PARIS — Boeing’s once-formidable battle with satellite operator Telesat of Canada over Telesat’s allegations of gross negligence and breach of contract has shrunk to a fifth of its former size with Telesat’s progressive reduction of its claims, Boeing said July 25.

In a filing with the U.S. Securities and Exchange Commission (SEC), Chicago-based Boeing said the damages Ottawa, Ontario-based Telesat is seeking in compensation for the problems aboard the Anik F1 satellite now total just $71 million, compared with $395 million when the arbitration filing was first made in 2006.

The SEC filing also updates Boeing’s issues with several satellite customers and launch vehicle partners, including mobile broadband provider LightSquared, which filed for bankruptcy in May; a dispute with the U.S. Air Force over pricing of three Delta rocket launches; and Boeing’s attempts to get repayment from its former Russian and Ukrainian partners in the Sea Launch commercial launch company.

Telesat’s shrinking arbitration demand has come even as the Canadian operator has revised upward the amount of service it believes it will get from Anik F1, which was launched in November 2000. Anik F1 is one of six first-generation Boeing 702 model satellites that featured a defective solar-array design.

Telesat, which received an insurance claim for Anik F1, initially thought the satellite would be taken out of service in 2011, five years before its planned retirement date, and that even before then its ability to serve customers would decline as the solar-array problem progressively reduced power available to the payload.

Telesat more recently has said Anik F1 is likely to continue operations until 2022, although the company may begin switching off transponders before then depending on how the solar arrays perform.

Telesat has alleged that Boeing knew of the solar-array issue before Anik F1 was launched but did not inform Telesat.
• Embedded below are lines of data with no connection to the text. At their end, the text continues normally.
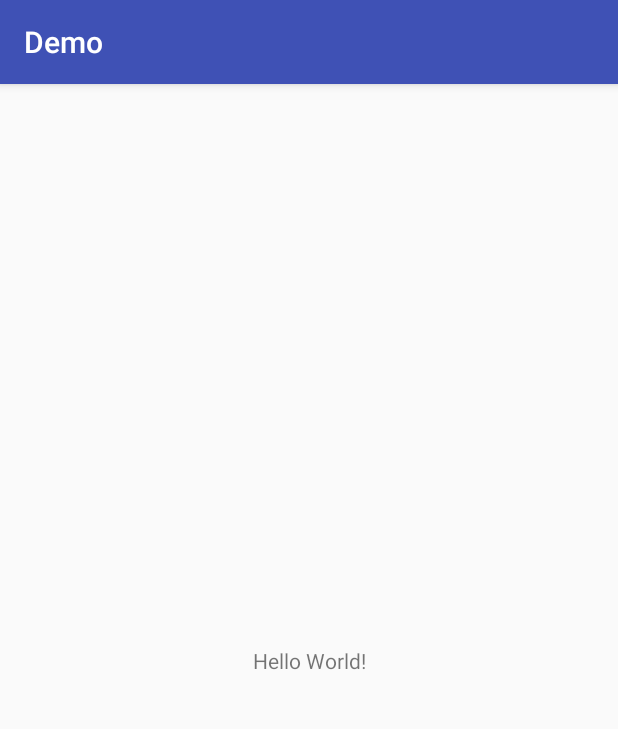
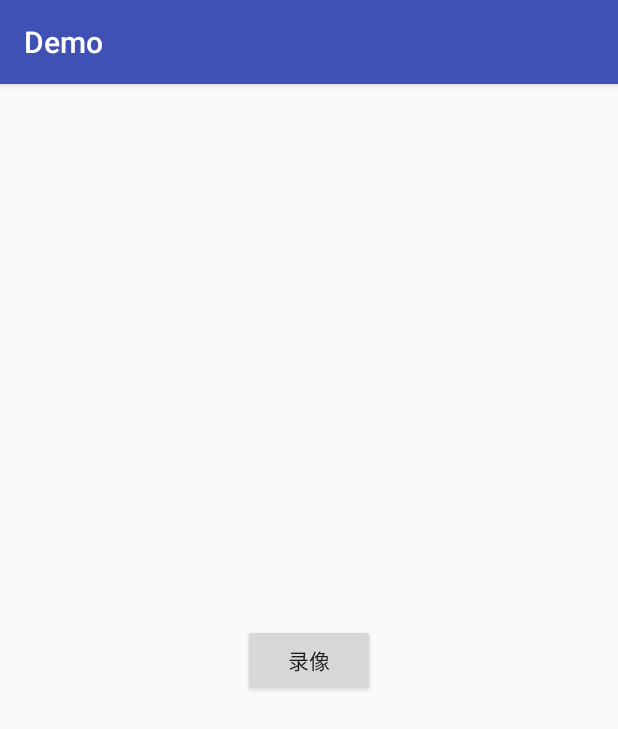
Before and after one commit to lxl757266307/Recorder, an Android app: the screen it shows after launch (MainActivity), on a phone screen of 412 x 824 dp. Shown: the top 729 px of the screen. Run offline under Robolectric (Android 15) with nearby library versions, the phone set to English and light mode, and no system bars; libraries missing offline, so code that uses them is left out: permissions.dispatcher; 1 statement that could not run was skipped.

Commit message:
update demo

```diff
--- a/demo/build.gradle
+++ b/demo/build.gradle
@@ -1,6 +1,7 @@
 apply plugin: 'com.android.application'
 apply plugin: 'kotlin-android'
 apply plugin: 'kotlin-kapt'
+apply plugin: 'kotlin-android-extensions'
 
 android {
     compileSdkVersion 25
--- a/demo/src/main/res/layout/activity_main.xml
+++ b/demo/src/main/res/layout/activity_main.xml
@@ -5,9 +5,24 @@
     xmlns:tools="http://schemas.android.com/tools" android:layout_width="match_parent"
     android:layout_height="match_parent" tools:context="com.kanade.demo.MainActivity">
 
-    <TextView android:layout_width="wrap_content" android:layout_height="wrap_content"
-        android:text="Hello World!" app:layout_constraintBottom_toBottomOf="parent"
-        app:layout_constraintLeft_toLeftOf="parent" app:layout_constraintRight_toRightOf="parent"
-        app:layout_constraintTop_toTopOf="parent" />
+    <Button
+        android:id="@+id/recorder"
+        android:layout_width="wrap_content"
+        android:layout_height="wrap_content"
+        android:text="@string/btn_text"
+        app:layout_constraintTop_toTopOf="parent"
+        app:layout_constraintLeft_toLeftOf="parent"
+        app:layout_constraintRight_toRightOf="parent"
+        app:layout_constraintBottom_toBottomOf="parent" />
 
+    <TextView
+        android:id="@+id/recorder_result"
+        android:layout_width="wrap_content"
+        android:layout_height="wrap_content"
+        android:padding="16dp"
+        tools:text="result"
+        app:layout_constraintBottom_toTopOf="@id/recorder"
+        app:layout_constraintTop_toTopOf="parent"
+        app:layout_constraintRight_toRightOf="parent"
+        app:layout_constraintLeft_toLeftOf="parent" />
 </android.support.constraint.ConstraintLayout>
--- a/demo/src/main/res/values/strings.xml
+++ b/demo/src/main/res/values/strings.xml
@@ -1,7 +1,10 @@
 <resources>
     <string name="app_name">Demo</string>
+    <string name="btn_text">录像</string>
     <string name="button_allow">确定</string>
     <string name="button_deny">拒绝</string>
     <string name="permission_request">请允许</string>
     <string name="permission_denied">请允许</string>
+    <string name="no_record">没有录像成功</string>
+    <string name="success" formatted="false">录像文件位置: %s, 体积: %d, 时长: %d</string>
 </resources>
```
Also changed, not shown: demo/src/main/java/com/kanade/demo/MainActivity.kt (+30 -4 lines).
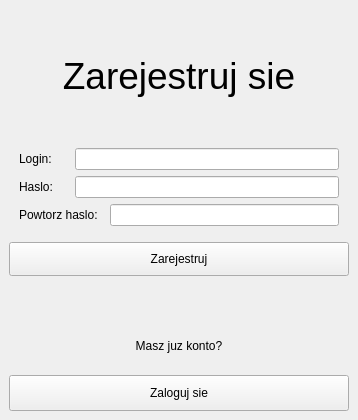
Above: registration.ui from Karoleqk/Baza-Kontaktow before the change. Below: the same form after it.
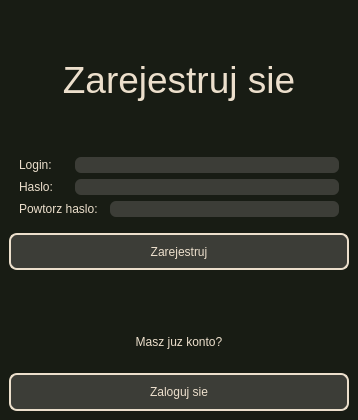
That is the form after the change.

Commit message: Added logout and fix registration

What changed in the file:
```diff
--- a/registration.ui
+++ b/registration.ui
@@ -14,6 +14,34 @@
    <string>MainWindow</string>
   </property>
   <widget class="QWidget" name="centralwidget">
+   <property name="styleSheet">
+    <string notr="true">.QWidget{
+	background-color: #181C14;
+}
+
+.QLabel{
+	color: #ECDFCC;
+}
+
+.QLineEdit{
+	color: #ECDFCC;
+	background-color: #3C3D37;
+	border-radius: 6px;
+}
+
+.QPushButton{
+	background-color: #3C3D37;
+	color: #ECDFCC;
+	border: 2px solid #ECDFCC;
+	border-radius: 8px;
+}
+
+.QPushButton:hover{
+	background-color: #ECDFCC;
+	color: #3C3D37;
+	border: 2px solid #3C3D37;
+}</string>
+   </property>
    <layout class="QVBoxLayout" name="verticalLayout">
     <item>
      <layout class="QVBoxLayout" name="verticalLayout_5" stretch="3,4,1,0,2">
@@ -127,6 +155,9 @@
               <verstretch>0</verstretch>
              </sizepolicy>
             </property>
+            <property name="echoMode">
+             <enum>QLineEdit::EchoMode::Password</enum>
+            </property>
            </widget>
           </item>
          </layout>
```
The commit also changes 24 other files.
Boeing has denied this, and has countersued Telesat — going so far as to demand that the Canadian operator pay annual performance incentive fees given the satellite’s continued operability.

An arbitration panel is scheduled to rule on the issue in November.

In its SEC filing, Boeing said it is confident that LightSquared LLC of Reston, Va., a wireless broadband startup company that has ordered two large Boeing satellites, eventually will pay Boeing $116 million owed for completion of the second satellite and related ground infrastructure.

LightSquared’s first Boeing satellite is in orbit. The second “is substantially complete but remains in Boeing’s possession,” the company said, adding: “We believe that our rights in the second satellite and related ground-segment assets are sufficient to protect the value of our receivables in the event that LightSquared fails to make payments as contractually required, or rejects its contract with us” as part of its Chapter 11 bankruptcy proceedings. “As a result, we do not expect to incur any losses” related to the LightSquared satellite payments.

Boeing and United Launch Alliance (ULA) of Denver have petitioned the Armed Services Board of Contract Appeals (ASBCA) to order the U.S. Air Force to increase payment on three Delta rockets the Air Force contracted for at prices that turned out to be far lower than what Boeing and ULA need to reach financial break-even, much less a profit.

The dispute has dragged on for nearly four years. Boeing and ULA — in which Boeing and Lockheed Martin Corp. each holds a 50 percent equity stake — have said the dispute is centered on the fact that the Air Force, in exercising its three contract options, arrived with satellites that are far bigger than what was planned when the launch contract was signed.

Boeing said in the SEC filing that if its ASBCA appeal is unsuccessful, it will face a pretax loss of $280 million for the three launches — an indication of just how far below cost the Air Force contracts were negotiated.

Boeing said an ASBCA hearing is set for next May.

Boeing’s role as general contractor in the Sea Launch commercial launch venture before Sea Launch was reorganized under Chapter 11 bankruptcy proceedings in 2009 left it with $356 million in Boeing-backed Sea Launch bank guarantees and loans that Boeing alleges are the responsibility of its Sea Launch partners, RSC Energia of Russia and companies associated with Ukraine’s Yuzhnoye.

The Stockholm Chamber of Commerce has said it lacks jurisdiction to rule on the matter. Boeing has appealed this, and both Energia and Yuzhnoye have recently submitted their responses to the chamber. No arbitration date has been set.

Boeing’s long-litigated dispute with ICO Global Communications, now owned by Pendrell Corp. of Kirkland, Wash., ended in June with Boeing’s agreement to pay ICO/Pendrell a $10 million settlement. In exchange, ICO/Pendrell agreed not to appeal a California Appeals Court decision in favor of Boeing that struck down a lower court award of more than $700 million to ICO/Pendrell.

Peter B. de Selding was the Paris bureau chief for SpaceNews.